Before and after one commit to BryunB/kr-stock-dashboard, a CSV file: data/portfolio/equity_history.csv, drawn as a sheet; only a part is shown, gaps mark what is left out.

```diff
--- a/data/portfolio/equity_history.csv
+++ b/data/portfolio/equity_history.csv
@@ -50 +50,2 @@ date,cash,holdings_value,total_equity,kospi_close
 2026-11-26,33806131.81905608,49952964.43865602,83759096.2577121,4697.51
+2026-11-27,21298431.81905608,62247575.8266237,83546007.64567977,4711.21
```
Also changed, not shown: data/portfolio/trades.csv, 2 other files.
+---+
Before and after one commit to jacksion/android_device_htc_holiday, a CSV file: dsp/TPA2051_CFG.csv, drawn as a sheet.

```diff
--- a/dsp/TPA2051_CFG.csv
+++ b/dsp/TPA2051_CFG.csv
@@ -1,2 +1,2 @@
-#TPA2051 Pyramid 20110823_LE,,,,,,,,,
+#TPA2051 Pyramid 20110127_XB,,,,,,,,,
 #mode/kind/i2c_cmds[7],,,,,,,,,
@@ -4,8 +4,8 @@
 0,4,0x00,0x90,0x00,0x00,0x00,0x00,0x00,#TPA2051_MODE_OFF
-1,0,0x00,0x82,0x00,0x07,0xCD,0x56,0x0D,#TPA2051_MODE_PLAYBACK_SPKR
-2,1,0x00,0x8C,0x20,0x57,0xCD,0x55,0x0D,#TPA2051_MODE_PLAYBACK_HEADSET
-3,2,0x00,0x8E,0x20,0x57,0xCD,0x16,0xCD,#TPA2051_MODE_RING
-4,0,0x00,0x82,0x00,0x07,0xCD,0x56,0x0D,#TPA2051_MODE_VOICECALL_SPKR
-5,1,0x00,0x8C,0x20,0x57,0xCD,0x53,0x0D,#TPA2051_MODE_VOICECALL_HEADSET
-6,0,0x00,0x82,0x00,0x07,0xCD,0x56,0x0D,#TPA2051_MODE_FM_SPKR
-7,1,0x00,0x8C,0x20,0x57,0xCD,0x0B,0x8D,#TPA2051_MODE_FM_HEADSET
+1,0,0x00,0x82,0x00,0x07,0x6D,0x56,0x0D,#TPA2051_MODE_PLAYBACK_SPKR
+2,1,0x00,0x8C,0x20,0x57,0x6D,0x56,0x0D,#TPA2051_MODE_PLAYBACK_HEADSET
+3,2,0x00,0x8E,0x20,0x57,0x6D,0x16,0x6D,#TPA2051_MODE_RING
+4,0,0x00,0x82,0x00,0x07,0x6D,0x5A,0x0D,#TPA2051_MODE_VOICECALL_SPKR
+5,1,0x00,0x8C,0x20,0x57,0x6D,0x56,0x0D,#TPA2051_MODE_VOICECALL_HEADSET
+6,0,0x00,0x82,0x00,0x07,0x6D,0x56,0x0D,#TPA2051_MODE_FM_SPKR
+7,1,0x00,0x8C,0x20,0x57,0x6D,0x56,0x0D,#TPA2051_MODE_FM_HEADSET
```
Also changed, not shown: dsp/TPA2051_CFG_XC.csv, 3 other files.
+---+
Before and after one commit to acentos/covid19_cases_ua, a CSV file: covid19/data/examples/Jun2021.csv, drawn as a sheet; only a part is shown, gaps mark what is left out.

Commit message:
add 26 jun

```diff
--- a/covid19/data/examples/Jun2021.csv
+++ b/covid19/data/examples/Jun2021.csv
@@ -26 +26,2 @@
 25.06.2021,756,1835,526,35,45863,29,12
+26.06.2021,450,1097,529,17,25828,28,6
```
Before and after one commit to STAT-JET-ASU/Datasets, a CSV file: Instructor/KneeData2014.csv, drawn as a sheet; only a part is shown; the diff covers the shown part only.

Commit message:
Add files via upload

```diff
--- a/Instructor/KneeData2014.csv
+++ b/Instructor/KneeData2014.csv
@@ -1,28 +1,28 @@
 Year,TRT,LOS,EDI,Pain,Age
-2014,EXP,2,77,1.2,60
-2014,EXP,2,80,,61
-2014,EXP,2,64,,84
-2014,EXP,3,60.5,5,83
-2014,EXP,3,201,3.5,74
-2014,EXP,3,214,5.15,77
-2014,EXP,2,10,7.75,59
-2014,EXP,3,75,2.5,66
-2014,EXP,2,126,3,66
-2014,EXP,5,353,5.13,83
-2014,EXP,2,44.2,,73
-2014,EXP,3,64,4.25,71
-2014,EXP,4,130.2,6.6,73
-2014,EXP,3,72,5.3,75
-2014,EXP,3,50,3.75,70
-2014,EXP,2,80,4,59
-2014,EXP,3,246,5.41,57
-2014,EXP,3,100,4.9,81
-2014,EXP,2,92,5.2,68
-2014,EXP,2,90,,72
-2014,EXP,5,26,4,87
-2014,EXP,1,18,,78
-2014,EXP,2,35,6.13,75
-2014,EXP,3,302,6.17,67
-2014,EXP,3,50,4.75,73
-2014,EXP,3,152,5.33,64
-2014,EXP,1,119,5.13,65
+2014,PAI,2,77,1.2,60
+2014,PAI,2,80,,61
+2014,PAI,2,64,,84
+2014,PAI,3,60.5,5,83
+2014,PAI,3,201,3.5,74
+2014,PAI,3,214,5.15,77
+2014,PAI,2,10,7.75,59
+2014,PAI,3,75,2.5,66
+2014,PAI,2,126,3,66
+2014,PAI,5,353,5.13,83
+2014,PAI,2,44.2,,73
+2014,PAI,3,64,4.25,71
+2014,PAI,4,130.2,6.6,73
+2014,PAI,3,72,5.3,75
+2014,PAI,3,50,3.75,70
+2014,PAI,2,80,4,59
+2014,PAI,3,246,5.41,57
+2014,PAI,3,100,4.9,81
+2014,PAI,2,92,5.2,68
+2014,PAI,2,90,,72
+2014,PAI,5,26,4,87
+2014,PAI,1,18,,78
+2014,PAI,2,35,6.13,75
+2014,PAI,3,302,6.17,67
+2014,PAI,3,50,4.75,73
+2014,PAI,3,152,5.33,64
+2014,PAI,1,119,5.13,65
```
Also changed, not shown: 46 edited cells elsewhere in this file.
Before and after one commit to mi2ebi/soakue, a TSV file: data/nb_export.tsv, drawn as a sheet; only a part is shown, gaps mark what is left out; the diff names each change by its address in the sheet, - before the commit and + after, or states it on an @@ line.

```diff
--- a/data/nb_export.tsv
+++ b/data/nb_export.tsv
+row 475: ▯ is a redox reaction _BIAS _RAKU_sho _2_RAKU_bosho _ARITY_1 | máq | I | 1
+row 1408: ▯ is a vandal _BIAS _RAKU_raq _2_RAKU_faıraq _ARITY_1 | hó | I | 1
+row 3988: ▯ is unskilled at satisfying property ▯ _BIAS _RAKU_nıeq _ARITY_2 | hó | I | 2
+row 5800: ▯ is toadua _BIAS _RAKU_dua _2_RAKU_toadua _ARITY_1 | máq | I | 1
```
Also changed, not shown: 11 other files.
+---+
▶ [ACTIVITY] What lines in the entries above include the string "Pyramid"? Return each one.

▶ [SOLVED EXERCISE]
-#TPA2051 Pyramid 20110823_LE,,,,,,,,,
+#TPA2051 Pyramid 20110127_XB,,,,,,,,,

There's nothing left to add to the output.